Indian victims of OPT fraud get a second chance in the US

In a pivotal decision, the US district court has greenlit an agreement to rescind sanctions imposed on more than 90 foreign nationals, a significant portion hailing from India. These individuals had previously been subjected to entry bans or visa refusals due to their association with fraudulent Optional Practical Training (OPT) schemes orchestrated by their former employers.

The plight of these students, victimized by deceitful OPT employers, has been harrowing, with repercussions ranging from being barred entry into the US to visa ineligibility.
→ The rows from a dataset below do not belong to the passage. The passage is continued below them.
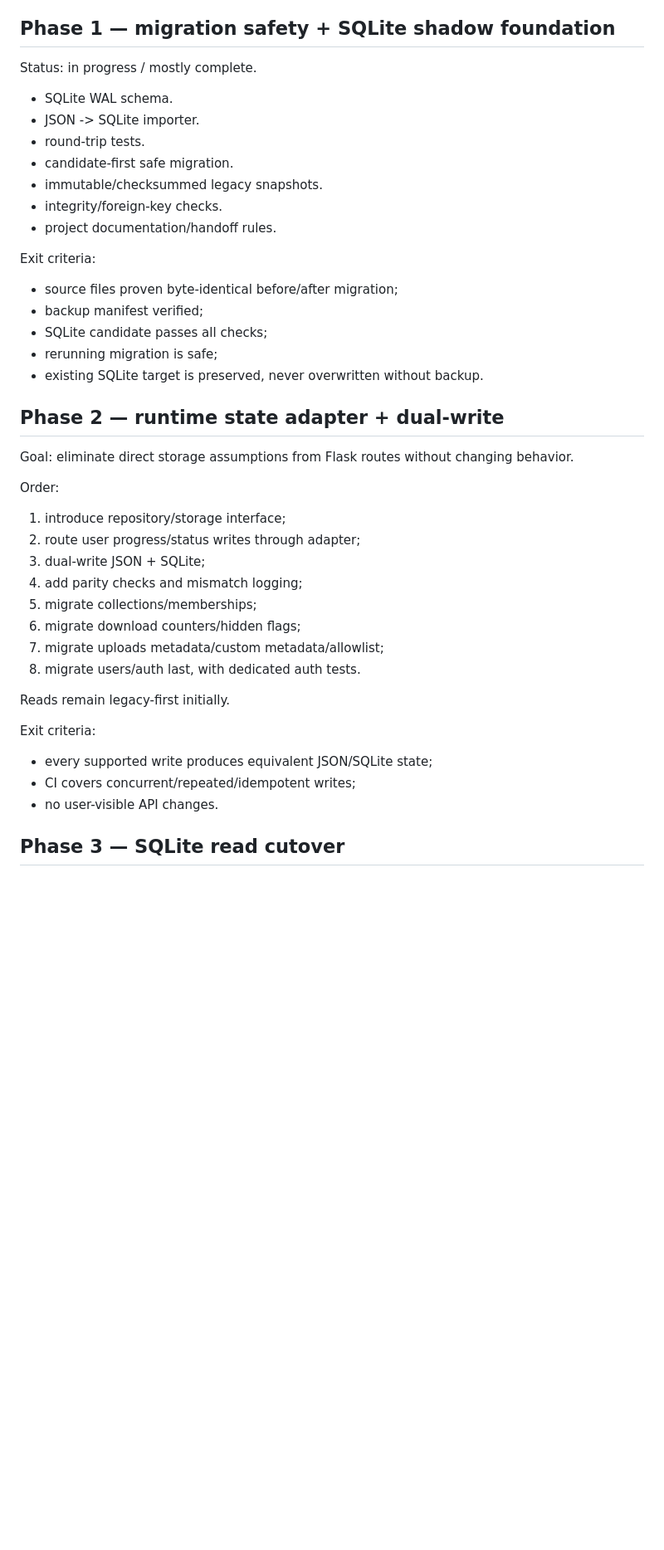
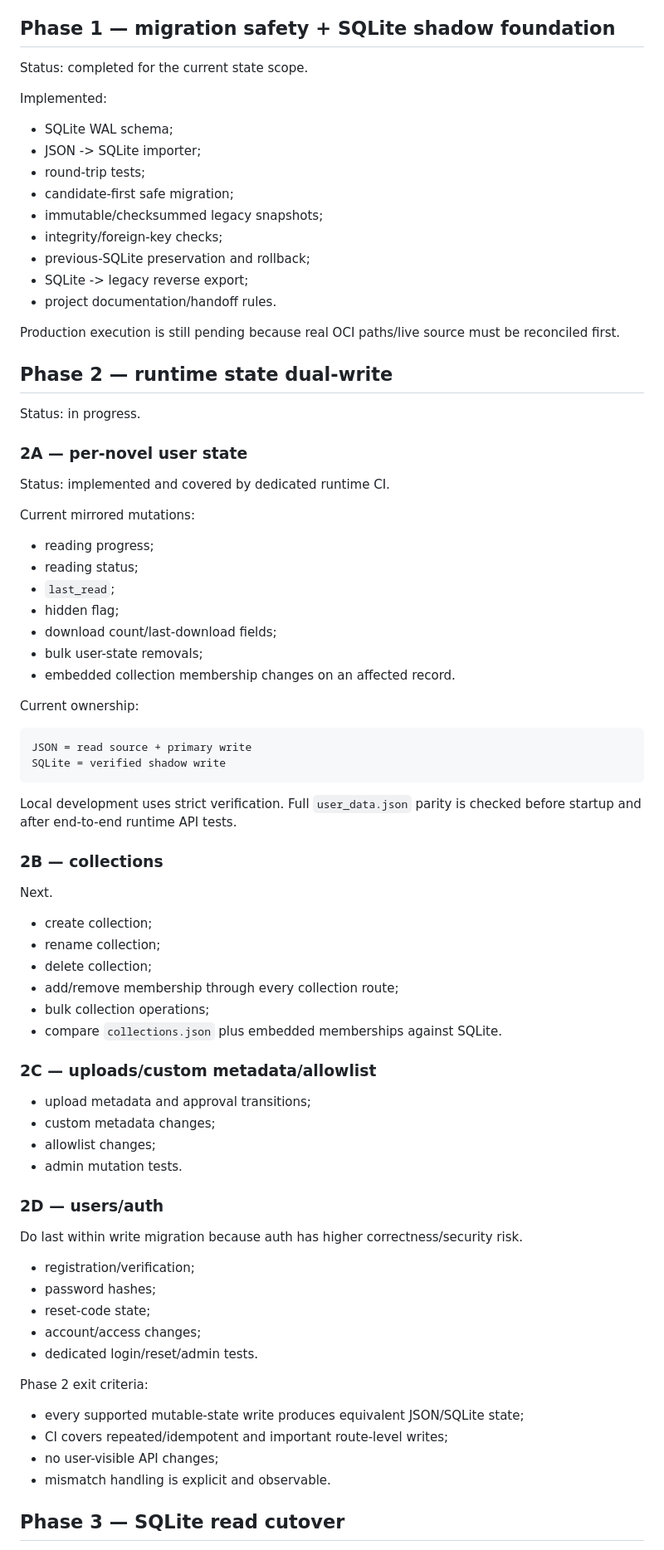
Before and after one commit to aleksandreev2/arcdb, a Markdown page: docs/ROADMAP.md, the part around one of its changes. Shown at 83% size. Drawn GitHub-style; blank space fills up the shorter version.

Commit message:
Mark Phase 2A complete and collections next

````diff
--- a/docs/ROADMAP.md
+++ b/docs/ROADMAP.md
@@ -15,45 +15,82 @@ Status: completed.
 
 ## Phase 1 — migration safety + SQLite shadow foundation
 
-Status: in progress / mostly complete.
+Status: completed for the current state scope.
 
-- SQLite WAL schema.
-- JSON -> SQLite importer.
-- round-trip tests.
-- candidate-first safe migration.
-- immutable/checksummed legacy snapshots.
-- integrity/foreign-key checks.
+Implemented:
+
+- SQLite WAL schema;
+- JSON -> SQLite importer;
+- round-trip tests;
+- candidate-first safe migration;
+- immutable/checksummed legacy snapshots;
+- integrity/foreign-key checks;
+- previous-SQLite preservation and rollback;
+- SQLite -> legacy reverse export;
 - project documentation/handoff rules.
 
-Exit criteria:
+Production execution is still pending because real OCI paths/live source must be reconciled first.
 
-- source files proven byte-identical before/after migration;
-- backup manifest verified;
-- SQLite candidate passes all checks;
-- rerunning migration is safe;
-- existing SQLite target is preserved, never overwritten without backup.
+## Phase 2 — runtime state dual-write
 
-## Phase 2 — runtime state adapter + dual-write
+Status: in progress.
 
-Goal: eliminate direct storage assumptions from Flask routes without changing behavior.
+### 2A — per-novel user state
 
-Order:
+Status: implemented and covered by dedicated runtime CI.
 
-1. introduce repository/storage interface;
-2. route user progress/status writes through adapter;
-3. dual-write JSON + SQLite;
-4. add parity checks and mismatch logging;
-5. migrate collections/memberships;
-6. migrate download counters/hidden flags;
-7. migrate uploads metadata/custom metadata/allowlist;
-8. migrate users/auth last, with dedicated auth tests.
+Current mirrored mutations:
 
-Reads remain legacy-first initially.
+- reading progress;
+- reading status;
+- `last_read`;
+- hidden flag;
+- download count/last-download fields;
+- bulk user-state removals;
+- embedded collection membership changes on an affected record.
 
-Exit criteria:
+Current ownership:
 
-- every supported write produces equivalent JSON/SQLite state;
-- CI covers concurrent/repeated/idempotent writes;
-- no user-visible API changes.
+```text
+JSON = read source + primary write
+SQLite = verified shadow write
+```
+
+Local development uses strict verification. Full `user_data.json` parity is checked before startup and after end-to-end runtime API tests.
+
+### 2B — collections
+
+Next.
+
+- create collection;
+- rename collection;
+- delete collection;
+- add/remove membership through every collection route;
+- bulk collection operations;
+- compare `collections.json` plus embedded memberships against SQLite.
+
+### 2C — uploads/custom metadata/allowlist
+
+- upload metadata and approval transitions;
+- custom metadata changes;
+- allowlist changes;
+- admin mutation tests.
+
+### 2D — users/auth
+
+Do last within write migration because auth has higher correctness/security risk.
+
+- registration/verification;
+- password hashes;
+- reset-code state;
+- account/access changes;
+- dedicated login/reset/admin tests.
+
+Phase 2 exit criteria:
+
+- every supported mutable-state write produces equivalent JSON/SQLite state;
+- CI covers repeated/idempotent and important route-level writes;
+- no user-visible API changes;
+- mismatch handling is explicit and observable.
 
 ## Phase 3 — SQLite read cutover
````
Also changed, not shown: other parts of docs/ROADMAP.md (+25 -4 lines).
One such case emerged from Chennai, where a student recounted being turned away by US customs officials following a brief trip, solely because of a short stint with a blacklisted OPT-certified firm.

Representing the plaintiffs, Attorney Jesse Bless elucidated that following extensive negotiations, the US Department of Homeland Security (DHS) consented to a comprehensive review of its records. Subsequently, DHS confirmed that these former students do not bear inadmissibility to the US or visa ineligibility solely based on their association with fraudulent OPT entities. “With the lifting of inadmissibility, these plaintiffs have been afforded another shot at residing and working in the United States,” Bless affirmed.

What is Optional Practical Training (OPT)?
OPT serves as a mechanism for international students to accrue work experience within the US, with STEM students being eligible for a two-year extension. Notably, among the 270,000 Indian students in the US during the 2022-23 academic year, a staggering 69,000 were enrolled in OPT programs, as per findings from the Open Doors Report.

Attorney Jonathan Wasden elucidated that the scam revolved around companies certified by DHS under the E-Verify system. These entities aggressively peddled consulting positions to recent graduates, conducting interviews and extending employment offers for dubious training programs, often for a fee of less than $500. Despite years of certification, these companies eventually fell under the scrutiny of DHS, prompting raids that yielded employee rosters. Subsequent cross-referencing of names led to determinations of inadmissibility against affected students.

Wasden lambasted DHS for its failure to timely alert the public, a move that could have potentially averted the victimization of thousands of students. He underscored that students who were admitted to the US before the scam came to light were subsequently rendered inadmissible, oftentimes without due process, leaving them stranded with their belongings in the US.

In a proactive stance, Wasden advised students to safeguard themselves by steering clear of companies that levy charges for training and to promptly report suspicious activities to DHS via legal representation.